That if this construction should be admitted, many persons, however legally their goods may have been imported, must lose their property, merely from an inability of following after it, and making that defence which they might do if the trial had been in the colony where the goods were seized.
That this construction would be so much the more grievous, seeing that in America the officers by this Act are indemnified in case of seizure whenever the judge of admiralty shall certify that there was probable cause; and the claimant can neither have costs nor maintain an action against the person seizing, how much soever he may have expended in defence of his property.
That the extension of the powers of courts of vice-admiralty has, so far as the jurisdiction of the said courts hath been extended, deprived the colonies of one of the most valuable of English liberties, trials by juries.
That every Act of Parliament, which in this respect distinguishes his Majesty's subjects in the colonies from their fellow subjects in Great Britain, must create a very sensible concern and grief.
That there have been communicated to your petitioners sundry resolutions of the House of Commons in their last session for imposing stamp duties or taxes upon the inhabitants of the colonies, the consideration whereof was referred to the next session. That your petitioners acknowledge with all gratitude the tenderness of the legislature of Great Britain of the liberties of the subjects in the colonies, who have always judged by their representatives both of the way and manner in which internal taxes should be raised within their respective governments, and of the ability of the inhabitants to pay them.
That they humbly hope the colonies in general have so demeaned themselves, more especially during the late war, as still to deserve the continuance of all those liberties which they have hitherto enjoyed.
That although during the war the taxes upon the colonies were greater than they have been since the conclusion of it, yet the sources by which the inhabitants were enabled to pay their taxes having ceased, and their trade being decayed, they are not so able to pay the taxes they are subjected to in time of peace as they were the greater taxes in time of war.
That one principal difficulty which has ever attended the trade of the colonies, proceeds from the scarcity of money, which scarcity is caused by the balance of trade with Great Britain, which has been continually against the colonies.
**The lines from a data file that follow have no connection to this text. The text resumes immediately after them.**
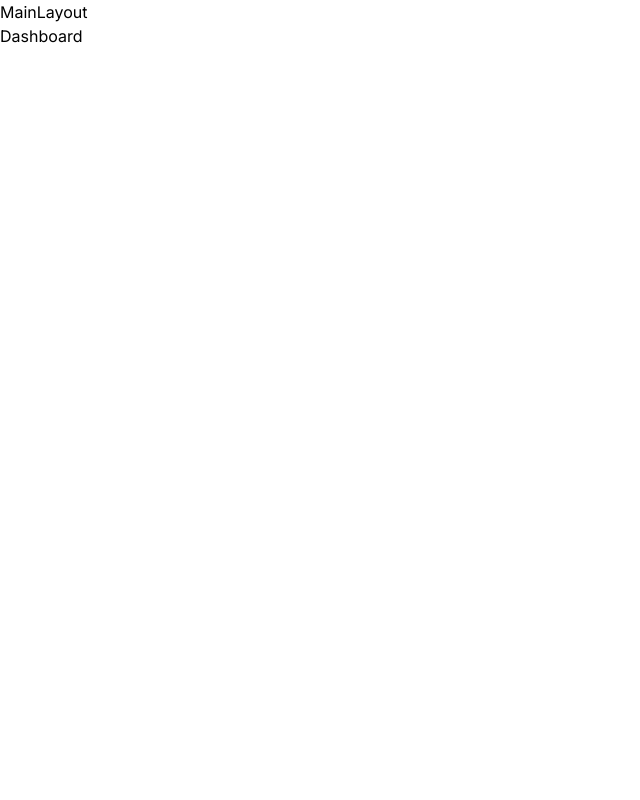
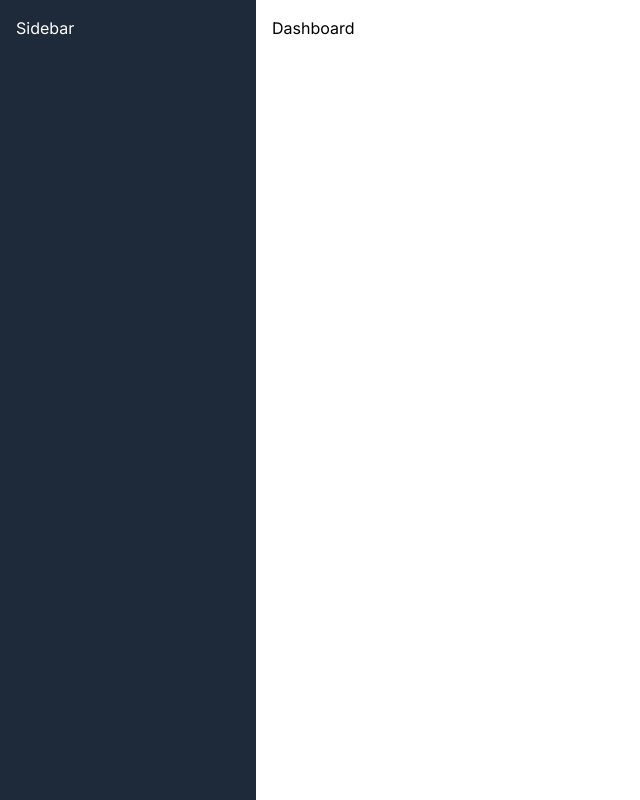
Before and after one commit to Nitesh-77-notty/Expenses_Tracker, a React app in the folder frontend/: page / in a window 1280 px wide. Shown: the whole page, without its empty margins (0-640 px from the left). Built offline with nearby package versions, Linux system fonts and the light colour scheme; the HTML template or start-up script is replaced by a standard one.

Commit message:
feat: setup the main layout

```diff
--- a/frontend/src/Layouts/MainLayout.jsx
+++ b/frontend/src/Layouts/MainLayout.jsx
@@ -1,7 +1,14 @@
 import React from "react";
-
+import Sidebar from "../components/Sidebar";
 const MainLayout = ({ children }) => {
-  return <div>MainLayout{children}</div>;
+  return (
+    <div className="flex h-screen l">
+      <aside>
+        <Sidebar />
+      </aside>
+      <main className="flex-1 p-4 ml-64">{children}</main>
+    </div>
+  );
 };
 
 export default MainLayout;
--- /dev/null
+++ b/frontend/src/components/Sidebar.jsx
@@ -0,0 +1,9 @@
+import React from "react";
+
+const Sidebar = () => {
+  return (
+    <div className="w-64 bg-gray-800 text-white p-4 fixed h-full">Sidebar</div>
+  );
+};
+
+export default Sidebar;
```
That the drawing sums of money from the colonies from time to time must distress the trade to that degree that eventually Great Britain may lose more by the diminution of the consumption of her manufactures than all the sums which it is possible for the colonies thus to pay can countervail.
That they humbly conceive if the taxes which the inhabitants of this province are obliged annually to pay towards the support of the internal government, the restraint they are under in their trade for the benefit of Great Britain, and the consumption thereby occasioned of British manufactures, be all considered and have their due weight it must appear that the subjects of this province are as fully burdened as their fellow subjects in Britain, and that they are, whilst in America, more beneficial to the nation than they would be if they should be removed to Britain and there held to a full proportion of the national taxes and duties of every kind.
Your petitioners, therefore, most humbly pray that they may be relieved from the burdens which, they have humbly represented to have been brought upon them by the late Act of Parliament, as to the wisdom of the honourable House shall seem meet, that the privileges of the colonies relative to their internal taxes which they have so long enjoyed, may still be referred, until your petitioners, in conjunction with the other governments, can have opportunity to make a more full representation of the state and the condition of the colonies and the interest of Great Britain with regard to them.